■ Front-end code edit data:
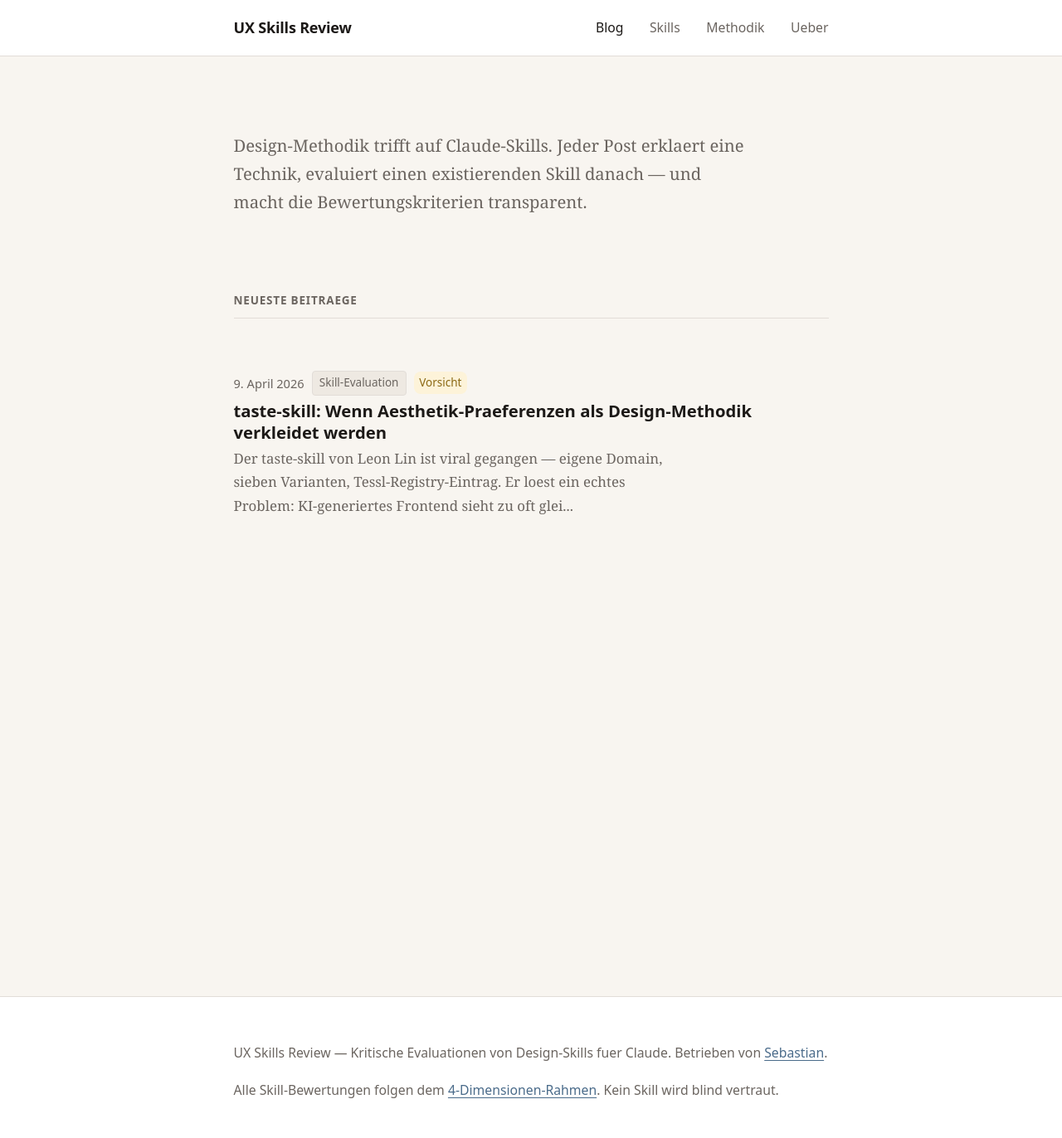
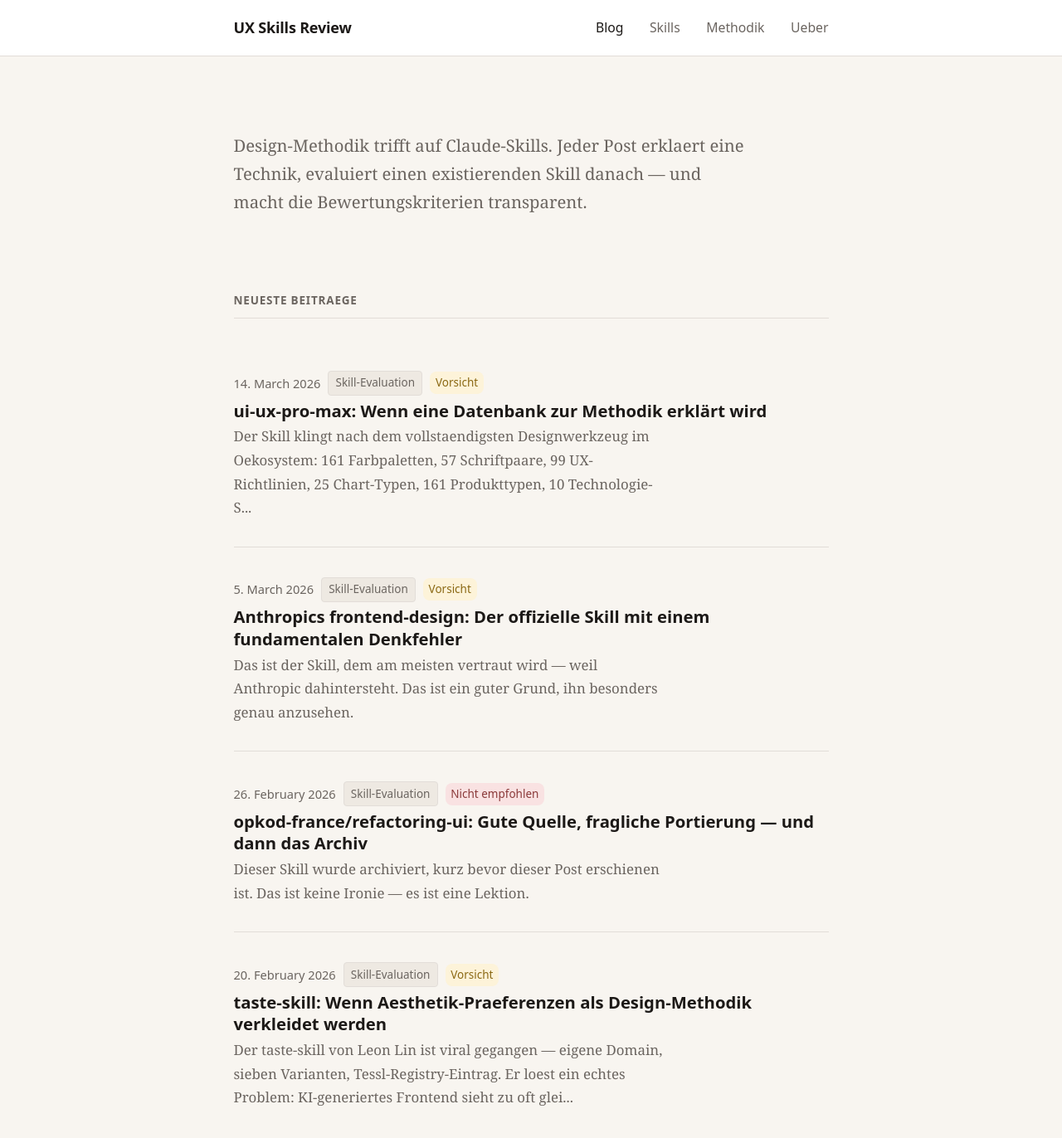
Before and after one commit to Kuchengnom/uxd-skill-audit, a Jekyll site: the page built from index.md, in a window 1280 px wide and 1400 px high. Shown: the top 1372 px of the window at 83% size. Built offline with Jekyll 4.4.1, drawn with Linux system fonts in a browser that asks for light colours; some of the changed lines change nothing that is shown.

Commit message:
Add skill evaluations

```diff
--- a/_posts/2026-04-09-taste-skill-evaluation.md
+++ b/_posts/2026-02-20-taste-skill-evaluation.md
@@ -1,12 +1,12 @@
 ---
 layout: post
 title: "taste-skill: Wenn Aesthetik-Praeferenzen als Design-Methodik verkleidet werden"
-date: 2026-04-09
+date: 2026-02-20
 category: Skill-Evaluation
 skill_reviewed: "Leonxlnx/taste-skill"
 verdict: vorsicht
 reading_time: 8
-last_audited: "9. April 2026"
+last_audited: "20. Februar 2026"
 
 skill_scores:
   methodische_fundierung: 2
--- /dev/null
+++ b/_posts/2026-02-26-opkod-refactoring-ui-evaluation.md
@@ -0,0 +1,69 @@
+---
+layout: post
+title: "opkod-france/refactoring-ui: Gute Quelle, fragliche Portierung — und dann das Archiv"
+date: 2026-02-26
+category: Skill-Evaluation
+skill_reviewed: "opkod-france/claude-skill-refactoring-ui"
+verdict: ablehnen
+reading_time: 7
+last_audited: "26. Februar 2026"
+
+skill_scores:
+  methodische_fundierung: 3
+  methodische_fundierung_note: "Refactoring UI ist ein legitimes Buch — aber nur Tailwind/shadcn portiert"
+  transparenz: 2
+  transparenz_note: "Keine Kommunikation der Framework-Abhaengigkeit oder Grenzen"
+  validierbarkeit: 1
+  validierbarkeit_note: "Keine Testfaelle, keine ausfuehrbaren Werkzeuge"
+  wartbarkeit: 1
+  wartbarkeit_note: "Archiviert am 24. Feb. 2026 — kein aktiver Maintainer mehr"
+
+tags:
+  - refactoring-ui
+  - tailwind
+  - archiviert
+  - skill-evaluation
+---
+
+Dieser Skill wurde archiviert, kurz bevor dieser Post erschienen ist. Das ist keine Ironie — es ist eine Lektion.
+
+## Was der Skill war
+
+`claude-skill-refactoring-ui` von OPKOD France wendete Prinzipien aus dem Buch *Refactoring UI* von Adam Wathan und Steve Schoger auf Tailwind CSS und shadcn/ui an. Das Skill aktivierte automatisch bei UI-Aufgaben: Settings-Seiten mit Formularen, Dashboard-Layouts, Komponenten die "professioneller" aussehen sollen.
+
+Die Quelle ist unbestreitbar solide. *Refactoring UI* gilt als eines der wenigen Design-Bücher, das von Entwicklern tatsaechlich gelesen und angewendet wird. Die Prinzipien — Weissraum vor Schatten, Hierarchie durch Groesse statt Farbe, Raender reduzieren — sind gut begruendet und praxiserprobt.
+
+## Das Problem mit der Portierung
+
+<div class="callout">
+<div class="callout__title">Kernfrage bei jeder buchbasierten Portierung</div>
+Wie viel vom Original ist angekommen — und was wurde stillschweigend weggelassen?
+</div>
+
+*Refactoring UI* ist ein Framework-agnostisches Buch. Die Portierung in einen Tailwind/shadcn-spezifischen Skill ist eine legitime Designentscheidung, aber eine die kommuniziert werden muss. Wer diesen Skill in ein Svelte-Projekt, ein Django-Template oder ein natives Android-Interface einbindet, bekommt keine Warnung — nur Code der nicht passt.
+
+Hinzu kommt: Das Buch behandelt visuelle Hierarchie, Farbsysteme und Spacing. Es behandelt nicht: Usability-Testing, Cognitive Load, Accessibility jenseits von Kontrast, oder nutzerforschungsbasierte Designentscheidungen. Ein Skill der das nicht kommuniziert, suggeriert ein breiteres Fundament als vorhanden ist.
+
+## Das Archivierungsproblem
+
+Am 24. Februar 2026 wurde das Repo archiviert und auf `opkod-france/opkod-claude-code-plugins` weitergeleitet — ein Monorepo das Maintainern erlaubt, mehrere Skills unter einem Dach zu verwalten.
+
+Das ist organisatorisch sinnvoll. Fuer Nutzer ist es ein Problem:
+
+Wer heute das alte Repo findet — über einen Blog-Post, ein Reddit-Thread, eine Kurs-Empfehlung — installiert einen archivierten Skill ohne aktive Wartung. Es gibt kein automatisches Update, keine Deprecation-Warnung im Skill selbst, keine Weiterleitung in der SKILL.md.
+
+Das ist das fundamentale Wartungsproblem des Skill-Oekosystems: Skills werden nicht deinstalliert, sie verstauben still.
+
+## Was das fuer Studierende bedeutet
+
+Drei Fragen die man stellen sollte, *bevor* man einen Skill installiert:
+
+1. **Wann wurde das Repo zuletzt aktualisiert?** Mehr als 3 Monate ohne Commit ist ein Warnsignal.
+2. **Gibt es offene Issues ohne Antwort?** Das zeigt ob der Maintainer noch aktiv ist.
+3. **Steht ein Team oder eine Einzelperson dahinter?** Einzelpersonen-Projekte sterben mit dem Interesse des Maintainers.
+
+## Fazit
+
+Der Skill hatte eine solide Grundlage und ein echtes Problem — die verdiente Quelle war gut gewählt. Aber die Portierung war framework-gebunden ohne das zu kommunizieren, es gab keine Testfaelle, und das Projekt ist nun archiviert. Fuer den Einsatz heute gibt es keinen triftigen Grund mehr.
+
+Wer Refactoring-UI-Prinzipien in Claude einbringen will, ist mit einem eigenen, gut dokumentierten CLAUDE.md-Abschnitt besser bedient als mit einem archivierten Skill eines unbekannten Drittanbieters.
--- /dev/null
+++ b/_posts/2026-03-05-anthropic-frontend-design-evaluation.md
@@ -0,0 +1,66 @@
+---
+layout: post
+title: "Anthropics frontend-design: Der offizielle Skill mit einem fundamentalen Denkfehler"
+date: 2026-03-05
+category: Skill-Evaluation
+skill_reviewed: "anthropics/claude-code — plugins/frontend-design"
+verdict: vorsicht
+reading_time: 9
+last_audited: "5. März 2026"
+
+skill_scores:
+  methodische_fundierung: 3
+  methodische_fundierung_note: "Aesthetisch durchdacht, aber kein UX-Fundament"
+  transparenz: 2
+  transparenz_note: "Kommuniziert nicht, was Claude epistemisch nicht leisten kann"
+  validierbarkeit: 3
+  validierbarkeit_note: "Oeffentliches Repo mit PR-Prozess — Fehler werden korrigiert"
+  wartbarkeit: 5
+  wartbarkeit_note: "Maintainer ist Anthropic selbst — bestmoegliche Wartungsgarantie"
+
+tags:
+  - anthropic
+  - offiziell
+  - frontend
+  - epistemik
+  - skill-evaluation
+---
+
+Das ist der Skill, dem am meisten vertraut wird — weil Anthropic dahintersteht. Das ist ein guter Grund, ihn besonders genau anzusehen.
+
+## Was der Skill tut
+
+Der offizielle `frontend-design`-Skill von Anthropic generiert "distinctive, production-grade frontend interfaces". Er etabliert vor dem Coden einen Designrahmen: Zweck, Zielgruppe, aesthetische Richtung (brutalist, maximalist, retro-futuristic, luxury, playful). Er verbannt explizit generische AI-Aesthetik: keine overused Fonts (Inter, Roboto, Arial), keine clichéhaften Farbschemata (vor allem: kein Purple-Gradient auf Weiss), keine vorhersehbaren Layouts.
+
+Das Ziel ist klar formuliert und das Framework-Agnostik ist korrekt. Fuer einen schnellen Ausgangspunkt fuer Frontend-Arbeit ist das genutzlich.
+
+## Der fundamentale Denkfehler
+
+<div class="callout">
+<div class="callout__title">Entdeckt in Pull Request #210</div>
+Die urspruengliche SKILL.md enthielt die Anweisung: "NEVER converge on common choices (Space Grotesk, for example) across generations" und "No design should be the same." Ein Contributor hat das korrekt identifiziert: Diese Anweisung ist fuer Claude nicht ausfuehrbar.
+</div>
+
+Claude sieht keine anderen Konversationen. Jede Session startet ohne Gedaechtnis an vorherige Generationen. Die Anweisung "Verwende nicht was du in anderen Generationen verwendet hast" ist epistemisch unmoeglich zu befolgen — Claude kann es schlicht nicht wissen.
+
+Das ist kein kleines Versehen. Es zeigt ein Missverstaendnis darueber wie LLMs funktionieren, das direkt in die offizielle Referenzimplementierung geflossen ist. PR #210 hat das korrigiert, aber die urspruengliche Version war monatelang in Gebrauch.
+
+## Was das lehrt
+
+Erstens: **Offizielle Skills sind nicht per se korrekt.** Anthropic hat eine bessere Wartungsinfrastruktur als die meisten Community-Maintainer — aber auch Anthropics Skill-Team hat blinde Flecken, die externe Reviews aufdecken. Das oeffentliche Repo mit PR-Prozess ist hier ein echter Vorteil: Fehler werden sichtbar und korrigiert.
+
+Zweitens: **Anweisungen muessen mit den Faehigkeiten des Modells uebereinstimmen.** Eine SKILL.md ist kein Wunschzettel — sie ist ein Prompt. Und Prompts die auf Informationen referenzieren, die das Modell nicht haben kann, erzeugen Verhalten das unvorhersehbar ist oder still ignoriert wird.
+
+Drittens: **Aesthetik-Verbote sind kein Usability-Rahmen.** Auch dieser offizielle Skill adressiert keine Usability-Fragen, keine Cognitive Load, keine Accessibility jenseits von erwaehnenswerten Randnotizen. Die Frage "Wird dieses Interface von seinen Nutzern verstanden?" taucht nicht auf.
+
+## Was der Skill gut macht
+
+Der Ansatz, zuerst Zweck und Zielgruppe zu definieren bevor Code generiert wird, ist methodisch richtig und hebt diesen Skill von reinen Aesthetik-Praeferenz-Dateien ab. Die explizite Nennung von Aesthetik-Richtungen (statt vager "sei kreativ"-Anweisungen) gibt Claude einen handhabbaren Rahmen.
+
+Und: Das Repo ist oeffentlich, hat einen PR-Prozess, und wird von Anthropic maintained. Das sind keine Kleinigkeiten.
+
+## Empfehlung
+
+Einsetzen — aber mit Verstaendnis fuer was er nicht ist. Der Skill verbessert die visuelle Qualitaet von AI-generiertem Frontend. Er ersetzt keinen Accessibility-Audit, kein Usability-Testing, keine Nutzerforschung.
+
+Fuer den Unterricht ist dieser Skill besonders wertvoll als Beispiel: Selbst eine offiziell kuratierte, aktiv gewartete Referenzimplementierung kann epistemisch fehlerhafte Anweisungen enthalten — und der einzige Weg das zu erkennen ist, genau hinzulesen.
--- /dev/null
+++ b/_posts/2026-03-14-nextlevelbuilder-ui-ux-pro-max-evaluation.md
@@ -0,0 +1,71 @@
+---
+layout: post
+title: "ui-ux-pro-max: Wenn eine Datenbank zur Methodik erklärt wird"
+date: 2026-03-14
+category: Skill-Evaluation
+skill_reviewed: "nextlevelbuilder/ui-ux-pro-max-skill"
+verdict: vorsicht
+reading_time: 10
+last_audited: "14. März 2026"
+
+skill_scores:
+  methodische_fundierung: 2
+  methodische_fundierung_note: "344 Ressourcen, aber keine nachvollziehbare Herkunft der 99 UX-Richtlinien"
+  transparenz: 2
+  transparenz_note: "Grenze zwischen Datenbank-Matching und echtem UX-Urteil bleibt unsichtbar"
+  validierbarkeit: 2
+  validierbarkeit_note: "CSV-Dateien sind einsehbar — aber nicht validiert gegen reale Nutzerdaten"
+  wartbarkeit: 3
+  wartbarkeit_note: "Aktiv, v2.0 erschienen, aber Einzelprojekt mit unklarer Nachfolge"
+
+tags:
+  - datenbank
+  - ui-ux
+  - quantitaet
+  - skill-evaluation
+---
+
+Der Skill klingt nach dem vollstaendigsten Designwerkzeug im Oekosystem: 161 Farbpaletten, 57 Schriftpaare, 99 UX-Richtlinien, 25 Chart-Typen, 161 Produkttypen, 10 Technologie-Stacks. Wenn Vollstaendigkeit eine Methodik waere, waere das hier die Referenz.
+
+Aber Vollstaendigkeit ist keine Methodik.
+
+## Was der Skill ist
+
+`ui-ux-pro-max` von nextlevelbuilder ist im Kern eine durchsuchbare Datenbank. CSV-Dateien im `data/`-Verzeichnis speichern Design-Ressourcen: Styles, Farben, Typografie, Produkttypen. Ein Python-basiertes Such-Interface (`--design-system`-Befehl) durchsucht diese Datenbank anhand von Projektanforderungen und generiert in Sekunden ein "komplettes, massgeschneidertes Design-System."
+
+Das Flaggschiff von v2.0 ist der *Design System Generator* — ein "AI-powered reasoning engine" der Anforderungen analysiert und passende Design-Entscheidungen ausspielt. Das klingt nach intelligentem Urteilen. Es ist Pattern-Matching auf CSV-Daten.
+
+## Das Qualitaetsproblem der 99 UX-Richtlinien
+
+<div class="callout">
+<div class="callout__title">Die entscheidende Frage bei jeder Wissensdatenbank</div>
+Wer hat diese Richtlinien formuliert, und auf welcher Grundlage?
+</div>
+
+Die 99 UX-Richtlinien sind nach Prioritaet gerankt und decken Accessibility, Touch-Interaktion, Performance und Responsive Layout ab. Das klingt strukturiert. Aber: Keine einzige Richtlinie im oeffentlichen Repository verweist auf eine Quelle. Es gibt kein WCAG-Mapping, keine Nielsen-Referenz, keine Verlinkung zu Studienergebnissen.
+
+Das bedeutet nicht, dass die Richtlinien falsch sind. Es bedeutet: Man kann es nicht ueberpruefen. Und was man nicht ueberpruefen kann, dem sollte man in einem Lehrkontext nicht blind vertrauen.
+
+Zum Vergleich: WCAG 2.1 hat fuer jede Richtlinie eine Quellenangabe, eine Erfolgskriterien-Hierarchie und Testverfahren. Das ist der Standard fuer nachvollziehbare UX-Richtlinien.
+
+## Quantitaet als Qualitaetssignal
+
+161 Farbpaletten. 14 unterstuetzte Coding-Agenten. "344+ Design-Ressourcen." Diese Zahlen sind das Hauptargument des Projekts — die Website, die README, die Beschreibungen betonen Quantitaet.
+
+Das ist ein Muster, das Studierende erkennen sollen: **Groesse ist kein Guetezeichen.** Eine Datenbank mit 1000 Farbpaletten ohne Herkunft und Kontext ist weniger wertvoll als ein durchdachtes Farbsystem mit 12 Tokens und klarer Semantik.
+
+Mehr ist nur dann mehr, wenn das Mehr auch besser ist. Bei diesem Skill ist das unklar.
+
+## Was der Skill genutzlich macht
+
+Das Matching-Prinzip hat einen echten Nutzen fuer Prototyping: "Ich baue eine FinTech-App im Minimal-Stil" erzeugt konkrete Vorschlaege fuer Farben, Fonts und Komponenten. Das ist schneller als eine leere Seite. Fuer explorative Phasen, wo Richtung wichtiger ist als Praezision, kann das genutzlich sein.
+
+Die CSV-Struktur bedeutet ausserdem: Die Datenbank ist transparent einsehbar. Wer die Quellen der 99 Richtlinien selbst validieren will, kann in die Dateien schauen — auch wenn die Richtlinien selbst keine Quellen nennen.
+
+## Empfehlung
+
+Mit explizitem Kontext einsetzen: Dieser Skill generiert Vorschlaege aus einer Datenbank, keine Urteile aus Nutzerforschung. Was er ausspielt, ist ein Ausgangspunkt — kein Ergebnis.
+
+Fuer Studierende ist dieser Skill ein gutes Lehrobjekt fuer eine spezifische Frage: Was ist der Unterschied zwischen einer Wissenssammlung und einer Methodik? Eine Methodik erklaert nicht nur *was* zu tun ist, sondern *warum*, *fuer wen*, und *wie man ueberpruefen kann ob es funktioniert hat*.
+
+Die 344 Ressourcen in diesem Skill beantworten die erste Frage. Die anderen drei bleiben offen.
```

■ Problem to work on:
Find each line in the data above with the word "wurde", then copy it.

■ Solved exercise:
+Dieser Skill wurde archiviert, kurz bevor dieser Post erschienen ist. Das ist keine Ironie — es ist eine Lektion.
+Wie viel vom Original ist angekommen — und was wurde stillschweigend weggelassen?
+Am 24. Februar 2026 wurde das Repo archiviert und auf `opkod-france/opkod-claude-code-plugins` weitergeleitet — ein Monorepo das Maintainern erlaubt, mehrere Skills unter einem Dach zu verwalten.
+1. **Wann wurde das Repo zuletzt aktualisiert?** Mehr als 3 Monate ohne Commit ist ein Warnsignal.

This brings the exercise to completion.